Collected data entries
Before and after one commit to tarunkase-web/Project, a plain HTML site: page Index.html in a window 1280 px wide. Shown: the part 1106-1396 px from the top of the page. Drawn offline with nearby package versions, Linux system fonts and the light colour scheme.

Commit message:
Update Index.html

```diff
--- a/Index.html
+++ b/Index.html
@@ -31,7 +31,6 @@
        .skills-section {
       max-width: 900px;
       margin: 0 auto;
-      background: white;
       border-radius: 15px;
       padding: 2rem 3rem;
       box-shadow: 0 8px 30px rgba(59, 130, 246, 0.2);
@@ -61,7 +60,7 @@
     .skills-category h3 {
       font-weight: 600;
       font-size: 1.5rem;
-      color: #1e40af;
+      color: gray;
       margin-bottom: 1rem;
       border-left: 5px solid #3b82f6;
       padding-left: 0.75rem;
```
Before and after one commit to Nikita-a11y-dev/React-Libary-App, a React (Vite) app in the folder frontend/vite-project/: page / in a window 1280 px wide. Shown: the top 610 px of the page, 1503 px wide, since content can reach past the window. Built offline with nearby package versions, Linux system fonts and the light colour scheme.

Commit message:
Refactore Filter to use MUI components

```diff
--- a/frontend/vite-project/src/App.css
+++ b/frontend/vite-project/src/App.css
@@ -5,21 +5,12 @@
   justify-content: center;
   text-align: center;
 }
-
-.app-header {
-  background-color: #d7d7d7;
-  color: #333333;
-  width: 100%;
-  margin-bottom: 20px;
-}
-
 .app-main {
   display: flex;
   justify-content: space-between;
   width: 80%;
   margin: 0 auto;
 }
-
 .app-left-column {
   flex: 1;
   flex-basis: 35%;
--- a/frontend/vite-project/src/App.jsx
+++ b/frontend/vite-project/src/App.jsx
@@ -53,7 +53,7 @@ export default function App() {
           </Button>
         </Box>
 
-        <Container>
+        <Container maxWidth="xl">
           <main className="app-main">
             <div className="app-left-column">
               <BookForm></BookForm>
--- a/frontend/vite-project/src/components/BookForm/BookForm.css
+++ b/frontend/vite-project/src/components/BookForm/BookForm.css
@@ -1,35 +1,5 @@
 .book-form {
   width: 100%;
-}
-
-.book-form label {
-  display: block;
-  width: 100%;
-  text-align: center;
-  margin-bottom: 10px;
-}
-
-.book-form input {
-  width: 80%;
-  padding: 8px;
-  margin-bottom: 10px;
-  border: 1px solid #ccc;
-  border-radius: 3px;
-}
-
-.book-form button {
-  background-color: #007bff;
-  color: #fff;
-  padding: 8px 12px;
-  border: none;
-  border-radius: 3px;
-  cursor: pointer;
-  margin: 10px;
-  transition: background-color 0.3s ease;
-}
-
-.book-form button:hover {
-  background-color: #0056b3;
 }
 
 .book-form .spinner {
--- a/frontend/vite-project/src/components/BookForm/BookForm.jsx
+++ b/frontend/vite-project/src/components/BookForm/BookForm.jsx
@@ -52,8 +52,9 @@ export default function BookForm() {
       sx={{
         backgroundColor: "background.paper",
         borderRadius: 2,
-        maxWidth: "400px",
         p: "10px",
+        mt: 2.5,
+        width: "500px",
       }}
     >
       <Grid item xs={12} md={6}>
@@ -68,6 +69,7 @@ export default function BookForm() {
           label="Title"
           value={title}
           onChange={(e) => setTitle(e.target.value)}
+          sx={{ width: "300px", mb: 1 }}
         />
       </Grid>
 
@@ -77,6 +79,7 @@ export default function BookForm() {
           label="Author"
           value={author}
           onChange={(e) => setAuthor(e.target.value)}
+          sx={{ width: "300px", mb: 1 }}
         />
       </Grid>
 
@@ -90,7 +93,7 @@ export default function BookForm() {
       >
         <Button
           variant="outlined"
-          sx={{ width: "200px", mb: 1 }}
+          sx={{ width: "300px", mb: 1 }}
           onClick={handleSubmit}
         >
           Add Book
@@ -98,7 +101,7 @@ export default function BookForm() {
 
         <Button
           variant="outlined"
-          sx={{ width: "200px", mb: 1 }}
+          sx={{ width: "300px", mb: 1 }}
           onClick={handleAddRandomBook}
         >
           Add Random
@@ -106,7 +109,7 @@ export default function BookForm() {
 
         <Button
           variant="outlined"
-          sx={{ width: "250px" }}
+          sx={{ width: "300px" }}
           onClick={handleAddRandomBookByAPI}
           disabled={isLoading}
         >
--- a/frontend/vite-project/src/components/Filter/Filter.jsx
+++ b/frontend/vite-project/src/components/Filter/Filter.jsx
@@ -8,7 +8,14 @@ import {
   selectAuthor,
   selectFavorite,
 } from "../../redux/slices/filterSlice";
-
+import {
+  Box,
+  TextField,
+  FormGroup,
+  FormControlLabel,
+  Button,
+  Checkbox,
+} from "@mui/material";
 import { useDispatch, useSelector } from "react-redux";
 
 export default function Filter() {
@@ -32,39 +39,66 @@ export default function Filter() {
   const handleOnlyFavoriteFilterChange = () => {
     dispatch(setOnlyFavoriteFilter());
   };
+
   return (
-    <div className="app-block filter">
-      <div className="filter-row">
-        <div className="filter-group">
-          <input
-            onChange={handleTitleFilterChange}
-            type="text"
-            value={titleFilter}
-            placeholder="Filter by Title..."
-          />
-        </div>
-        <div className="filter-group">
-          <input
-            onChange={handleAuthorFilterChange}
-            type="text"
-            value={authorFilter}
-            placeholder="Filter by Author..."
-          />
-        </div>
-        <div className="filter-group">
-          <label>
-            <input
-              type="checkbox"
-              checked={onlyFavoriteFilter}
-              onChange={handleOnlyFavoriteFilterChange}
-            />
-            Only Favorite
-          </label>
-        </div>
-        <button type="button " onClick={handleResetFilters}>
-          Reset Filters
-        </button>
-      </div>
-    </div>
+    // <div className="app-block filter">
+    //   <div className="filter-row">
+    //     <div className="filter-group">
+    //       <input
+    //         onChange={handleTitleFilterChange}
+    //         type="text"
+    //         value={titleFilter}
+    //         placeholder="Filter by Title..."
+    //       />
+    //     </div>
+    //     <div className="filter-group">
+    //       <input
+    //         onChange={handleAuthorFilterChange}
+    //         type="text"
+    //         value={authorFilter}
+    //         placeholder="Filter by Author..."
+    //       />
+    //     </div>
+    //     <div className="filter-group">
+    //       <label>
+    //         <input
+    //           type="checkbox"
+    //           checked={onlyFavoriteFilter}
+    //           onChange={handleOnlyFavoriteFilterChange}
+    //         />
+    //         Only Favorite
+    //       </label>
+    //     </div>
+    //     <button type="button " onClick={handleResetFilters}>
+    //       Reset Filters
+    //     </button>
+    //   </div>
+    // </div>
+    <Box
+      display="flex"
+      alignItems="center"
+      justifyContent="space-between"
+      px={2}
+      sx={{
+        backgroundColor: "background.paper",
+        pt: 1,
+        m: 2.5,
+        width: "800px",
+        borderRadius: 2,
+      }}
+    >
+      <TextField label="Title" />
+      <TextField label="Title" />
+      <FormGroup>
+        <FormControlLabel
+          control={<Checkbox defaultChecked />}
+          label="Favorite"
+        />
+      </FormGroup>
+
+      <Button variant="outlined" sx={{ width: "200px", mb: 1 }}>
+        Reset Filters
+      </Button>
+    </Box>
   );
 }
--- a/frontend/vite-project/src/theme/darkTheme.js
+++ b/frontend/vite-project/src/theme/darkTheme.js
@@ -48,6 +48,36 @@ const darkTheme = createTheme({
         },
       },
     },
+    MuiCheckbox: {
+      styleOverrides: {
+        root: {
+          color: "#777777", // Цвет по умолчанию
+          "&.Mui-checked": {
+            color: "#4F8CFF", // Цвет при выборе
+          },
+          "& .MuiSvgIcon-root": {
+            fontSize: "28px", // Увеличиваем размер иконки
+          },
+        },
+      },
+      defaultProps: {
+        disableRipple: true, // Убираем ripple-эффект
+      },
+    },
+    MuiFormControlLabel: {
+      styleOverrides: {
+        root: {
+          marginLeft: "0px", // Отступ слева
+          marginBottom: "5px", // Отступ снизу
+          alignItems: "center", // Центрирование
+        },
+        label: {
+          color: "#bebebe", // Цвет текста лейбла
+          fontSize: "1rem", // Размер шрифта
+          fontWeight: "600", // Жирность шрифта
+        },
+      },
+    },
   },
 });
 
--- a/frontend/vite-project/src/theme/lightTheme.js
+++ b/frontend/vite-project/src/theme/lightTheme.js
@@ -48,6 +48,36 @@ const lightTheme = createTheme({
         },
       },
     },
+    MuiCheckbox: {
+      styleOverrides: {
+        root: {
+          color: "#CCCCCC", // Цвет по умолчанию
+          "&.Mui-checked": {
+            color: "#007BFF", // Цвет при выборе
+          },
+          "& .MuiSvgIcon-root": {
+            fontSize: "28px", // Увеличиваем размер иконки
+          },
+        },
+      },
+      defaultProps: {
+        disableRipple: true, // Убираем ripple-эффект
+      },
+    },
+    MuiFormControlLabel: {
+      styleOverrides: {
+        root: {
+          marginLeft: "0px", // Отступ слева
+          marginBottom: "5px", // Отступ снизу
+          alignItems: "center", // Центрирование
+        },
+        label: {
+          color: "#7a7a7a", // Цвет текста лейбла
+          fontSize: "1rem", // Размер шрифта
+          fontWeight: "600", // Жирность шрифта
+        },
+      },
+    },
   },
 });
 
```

### HOW TO COMPLETE THIS TASK
List all lines above in which the string "padding" appears.

### EXERCISE ANSWER
       padding: 2rem 3rem;
       padding-left: 0.75rem;
-  padding: 8px;
-  padding: 8px 12px;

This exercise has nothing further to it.